When studying Beat Streuli's photographs, one or two viewers might be tempted to think "I could do that, too." Or, to put it a little more bluntly: "Why are these photographs hanging on the wall there supposed to be so much better than my own snapshots?" Streuli is not surprised by such responses. He is not afraid of contact with the broader public. And one of the things he particularly likes about photography is that, unlike media which rely on complex technology, it is easy to use and easy to view. Millions of hobby photographers cannot be wrong.
But what exactly are the photographs hanging there on the wall? Most of them are of people, shots Streuli has taken over the past ten years on the shopping streets of the world’s big cities: in London, Tokyo, New York, Sydney, etc. Contemporary social portraits, a heterogeneous mix of people, repeatedly featuring the local urban youth. The photos look as if they have been staged, but actually they have not. Streuli does not approve of working with models, preferring to use a telephoto lens instead. Although he is not really hidden, he does work from a distance. And people do not notice that they are being photographed.
Admittedly there is an element of voyeurism involved here. The camera allows us an insight into other people's lives – specifically because Streuli only presses the shutter release when the people think no-one is looking at them. To be more precise, when they let the mask of their public persona slip in order to be alone with themselves for a moment. The photographer is fascinated by the thrill of the quotidien. And in his portrait work he endeavors to find it in the tension between public anonymity and complete self-absorption.
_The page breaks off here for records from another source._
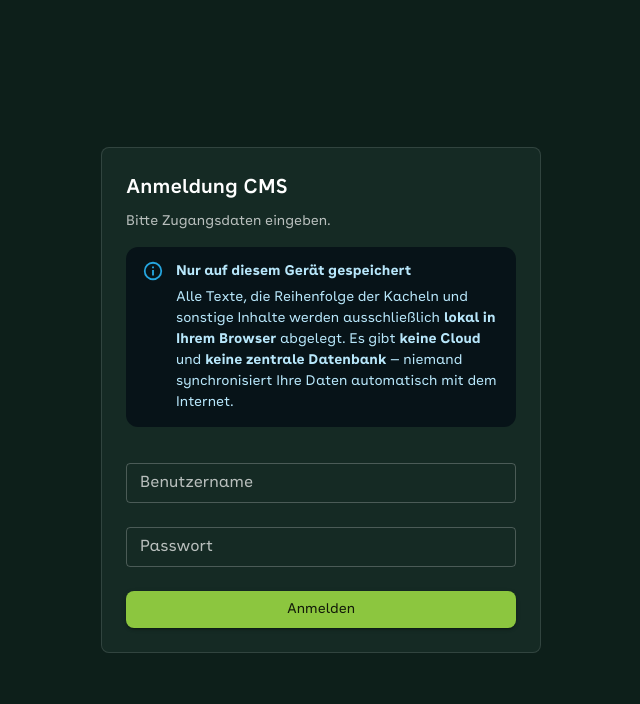
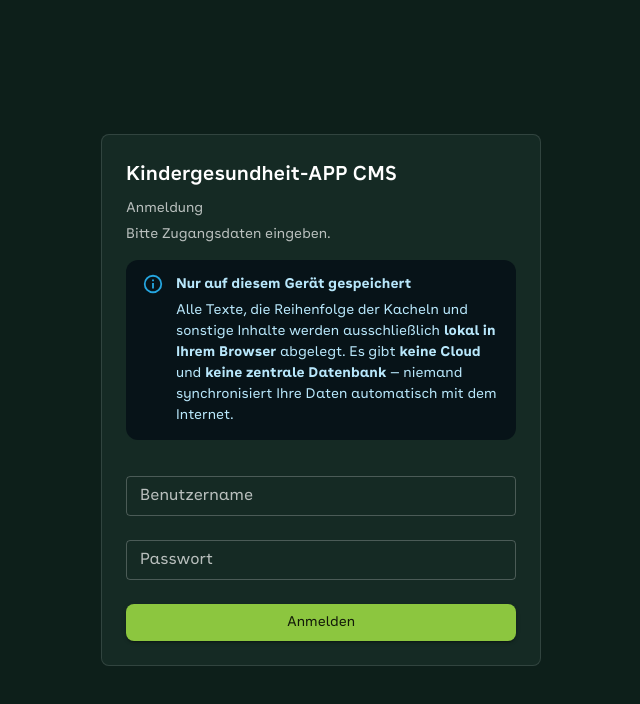
Before and after one commit to fettespferd/aokn, a React (Vite) app: page / in a window 1280 px wide. Shown: the top 704 px of the page, without its empty margins (319-959 px from the left). Built offline with nearby package versions, Linux system fonts and the light colour scheme; the HTML template or start-up script is replaced by a standard one.

Commit message:
Update application title and login gate text to reflect new branding as Kindergesundheit-APP CMS.

```diff
--- a/index.html
+++ b/index.html
@@ -4,7 +4,7 @@
     <meta charset="UTF-8" />
     <meta name="viewport" content="width=device-width, initial-scale=1.0" />
     <link rel="icon" type="image/svg+xml" href="/favicon.svg" />
-    <title>Schwangerschafts-App CMS</title>
+    <title>Kindergesundheit-APP CMS</title>
     <link rel="preconnect" href="https://fonts.googleapis.com" />
     <link rel="preconnect" href="https://fonts.gstatic.com" crossorigin />
     <link href="https://fonts.googleapis.com/css2?family=Source+Sans+3:ital,wght@0,400;0,500;0,600;0,700&family=Inter:wght@400;500;600;700&family=IBM+Plex+Sans:wght@400;500;600;700&family=Open+Sans:wght@400;500;600;700&family=Lato:wght@400;500;600;700&family=Work+Sans:wght@400;500;600;700&family=Nunito:wght@400;500;600;700&family=Plus+Jakarta+Sans:wght@400;500;600;700&family=Outfit:wght@400;500;600;700&family=Manrope:wght@400;500;600;700&display=swap" rel="stylesheet" />
--- a/src/App.tsx
+++ b/src/App.tsx
@@ -45,7 +45,7 @@ export default function App() {
           <AppBar position="static" color="default" elevation={0}>
             <Toolbar sx={{ gap: 2 }}>
               <Typography variant="h6" component="span" fontWeight={600} sx={{ flex: 1 }}>
-                Schwangerschafts-App CMS
+                Kindergesundheit-APP CMS
               </Typography>
               <Button
                 color="inherit"
--- a/src/components/auth/CmsLoginGate.tsx
+++ b/src/components/auth/CmsLoginGate.tsx
@@ -82,7 +82,10 @@ export function CmsLoginGate({ children }: CmsLoginGateProps) {
         }}
       >
         <Typography variant="h6" component="h1" fontWeight={600} gutterBottom>
-          Anmeldung CMS
+          Kindergesundheit-APP CMS
+        </Typography>
+        <Typography variant="subtitle2" color="text.secondary" sx={{ mb: 0.5 }}>
+          Anmeldung
         </Typography>
         <Typography variant="body2" color="text.secondary" sx={{ mb: 2 }}>
           Bitte Zugangsdaten eingeben.
```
Nothing is more interesting than reality, or so Streuli's pictures seem to say. But it would be wrong to think that it is possible to capture this reality simply by taking a picture. "If you hang a real snapshot on the wall, you'll notice the difference," explains Beat Streuli. "Hundreds of thousands of chance elements will get in the way and prevent reality from looking realistic." Indeed, just as the photos are the product of careful reflection, so, too, their presentation is the result of compositional deliberation. Streuli opts for large-format projections, poster work, and video installations to heighten the natural quality of the images. And increasingly frequently, he also exhibits them where he originally took them: on the street.
born in Altdorf, Switzerland
Schule für Gestaltung in Basel and Zürich
lives in Brussels